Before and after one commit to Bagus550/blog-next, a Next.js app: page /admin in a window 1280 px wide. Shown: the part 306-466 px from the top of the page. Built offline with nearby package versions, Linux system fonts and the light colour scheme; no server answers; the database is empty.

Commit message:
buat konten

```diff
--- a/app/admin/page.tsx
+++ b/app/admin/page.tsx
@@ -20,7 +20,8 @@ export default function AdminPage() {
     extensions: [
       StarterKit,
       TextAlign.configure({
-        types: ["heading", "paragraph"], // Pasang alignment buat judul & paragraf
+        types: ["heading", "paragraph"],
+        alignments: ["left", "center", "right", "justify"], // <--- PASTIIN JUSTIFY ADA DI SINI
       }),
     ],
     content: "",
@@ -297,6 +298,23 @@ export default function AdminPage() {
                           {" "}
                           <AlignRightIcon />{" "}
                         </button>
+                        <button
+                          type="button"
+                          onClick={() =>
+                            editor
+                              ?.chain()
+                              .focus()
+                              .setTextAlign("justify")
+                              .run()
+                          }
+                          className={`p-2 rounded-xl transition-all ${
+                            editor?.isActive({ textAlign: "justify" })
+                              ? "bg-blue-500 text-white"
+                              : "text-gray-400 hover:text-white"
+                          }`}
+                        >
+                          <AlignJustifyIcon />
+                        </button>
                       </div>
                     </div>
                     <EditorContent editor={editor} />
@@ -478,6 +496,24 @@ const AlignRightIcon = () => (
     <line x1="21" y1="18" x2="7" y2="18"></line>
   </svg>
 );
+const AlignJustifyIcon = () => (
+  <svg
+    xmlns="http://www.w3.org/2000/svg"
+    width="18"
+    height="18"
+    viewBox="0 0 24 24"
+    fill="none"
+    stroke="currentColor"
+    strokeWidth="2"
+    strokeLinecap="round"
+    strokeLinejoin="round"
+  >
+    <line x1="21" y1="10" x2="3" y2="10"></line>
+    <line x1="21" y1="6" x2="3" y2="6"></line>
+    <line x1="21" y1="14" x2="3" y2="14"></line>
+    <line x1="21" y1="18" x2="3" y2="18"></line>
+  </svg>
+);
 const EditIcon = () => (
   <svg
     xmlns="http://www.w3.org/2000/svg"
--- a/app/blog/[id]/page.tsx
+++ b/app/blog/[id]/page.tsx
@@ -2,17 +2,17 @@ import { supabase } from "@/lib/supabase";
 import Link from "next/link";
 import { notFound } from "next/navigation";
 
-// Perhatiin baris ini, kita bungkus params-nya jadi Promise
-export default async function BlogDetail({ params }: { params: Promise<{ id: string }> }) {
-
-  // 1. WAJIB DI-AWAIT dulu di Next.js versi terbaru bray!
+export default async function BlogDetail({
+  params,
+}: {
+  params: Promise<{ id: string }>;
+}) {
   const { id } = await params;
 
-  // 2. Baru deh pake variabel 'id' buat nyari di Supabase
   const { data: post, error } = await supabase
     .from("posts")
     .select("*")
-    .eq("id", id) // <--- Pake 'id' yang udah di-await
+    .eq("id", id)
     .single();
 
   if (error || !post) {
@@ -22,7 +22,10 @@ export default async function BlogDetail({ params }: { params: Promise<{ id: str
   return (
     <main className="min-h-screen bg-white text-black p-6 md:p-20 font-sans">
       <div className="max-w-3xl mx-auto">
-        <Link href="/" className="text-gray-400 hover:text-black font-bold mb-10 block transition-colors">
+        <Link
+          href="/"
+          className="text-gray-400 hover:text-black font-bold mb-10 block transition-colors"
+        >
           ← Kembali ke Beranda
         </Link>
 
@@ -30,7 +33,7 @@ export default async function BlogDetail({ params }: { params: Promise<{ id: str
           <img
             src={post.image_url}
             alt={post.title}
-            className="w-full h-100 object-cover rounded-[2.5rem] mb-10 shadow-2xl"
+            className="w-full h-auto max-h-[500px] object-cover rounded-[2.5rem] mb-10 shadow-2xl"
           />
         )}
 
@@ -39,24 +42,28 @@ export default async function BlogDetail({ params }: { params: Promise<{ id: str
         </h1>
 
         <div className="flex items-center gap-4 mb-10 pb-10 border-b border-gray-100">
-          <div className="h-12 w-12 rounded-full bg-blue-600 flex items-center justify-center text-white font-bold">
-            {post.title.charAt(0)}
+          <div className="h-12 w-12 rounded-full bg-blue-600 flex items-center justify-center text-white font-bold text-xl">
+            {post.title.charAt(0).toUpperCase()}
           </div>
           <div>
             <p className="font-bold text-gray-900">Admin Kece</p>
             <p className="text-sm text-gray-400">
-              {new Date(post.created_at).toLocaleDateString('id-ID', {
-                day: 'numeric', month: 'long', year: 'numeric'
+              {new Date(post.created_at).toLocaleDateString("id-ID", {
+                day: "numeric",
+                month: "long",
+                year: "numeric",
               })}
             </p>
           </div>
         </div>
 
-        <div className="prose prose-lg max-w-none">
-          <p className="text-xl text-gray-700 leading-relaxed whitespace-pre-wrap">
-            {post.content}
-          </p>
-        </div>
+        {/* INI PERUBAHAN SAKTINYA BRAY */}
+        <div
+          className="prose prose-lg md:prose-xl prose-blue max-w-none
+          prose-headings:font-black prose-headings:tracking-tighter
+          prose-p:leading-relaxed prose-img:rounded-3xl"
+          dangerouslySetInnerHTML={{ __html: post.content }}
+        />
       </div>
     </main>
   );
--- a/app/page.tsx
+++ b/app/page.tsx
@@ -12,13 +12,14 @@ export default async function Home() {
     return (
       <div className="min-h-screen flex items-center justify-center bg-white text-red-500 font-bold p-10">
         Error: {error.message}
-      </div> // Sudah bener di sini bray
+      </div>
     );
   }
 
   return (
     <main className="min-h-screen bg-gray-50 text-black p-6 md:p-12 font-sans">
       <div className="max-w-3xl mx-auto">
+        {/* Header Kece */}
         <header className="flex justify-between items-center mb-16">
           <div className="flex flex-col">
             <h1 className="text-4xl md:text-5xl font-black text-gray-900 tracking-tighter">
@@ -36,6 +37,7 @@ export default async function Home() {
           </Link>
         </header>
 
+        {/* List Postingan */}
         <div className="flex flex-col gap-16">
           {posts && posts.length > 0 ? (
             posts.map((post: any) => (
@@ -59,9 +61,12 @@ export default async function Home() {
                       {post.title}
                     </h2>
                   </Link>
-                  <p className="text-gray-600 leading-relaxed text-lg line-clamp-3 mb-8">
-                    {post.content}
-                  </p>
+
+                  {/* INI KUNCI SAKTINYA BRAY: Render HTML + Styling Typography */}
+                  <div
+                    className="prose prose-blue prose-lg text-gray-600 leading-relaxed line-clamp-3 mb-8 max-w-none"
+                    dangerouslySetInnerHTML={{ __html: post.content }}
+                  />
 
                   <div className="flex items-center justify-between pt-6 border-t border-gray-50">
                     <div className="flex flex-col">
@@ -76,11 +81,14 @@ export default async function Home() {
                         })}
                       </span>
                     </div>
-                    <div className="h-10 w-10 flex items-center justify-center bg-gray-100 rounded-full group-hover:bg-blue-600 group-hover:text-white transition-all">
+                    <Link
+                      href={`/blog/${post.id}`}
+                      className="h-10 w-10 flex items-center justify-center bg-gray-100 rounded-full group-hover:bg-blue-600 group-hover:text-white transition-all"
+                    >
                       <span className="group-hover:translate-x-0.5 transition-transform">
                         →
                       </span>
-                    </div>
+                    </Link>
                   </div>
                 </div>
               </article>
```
────────
GOAL OF THE EXERCISE
Looking over the records, find each line with the word "group" and copy it.

RESULT
-                    <div className="h-10 w-10 flex items-center justify-center bg-gray-100 rounded-full group-hover:bg-blue-600 group-hover:text-white transition-all">
+                      className="h-10 w-10 flex items-center justify-center bg-gray-100 rounded-full group-hover:bg-blue-600 group-hover:text-white transition-all"
                       <span className="group-hover:translate-x-0.5 transition-transform">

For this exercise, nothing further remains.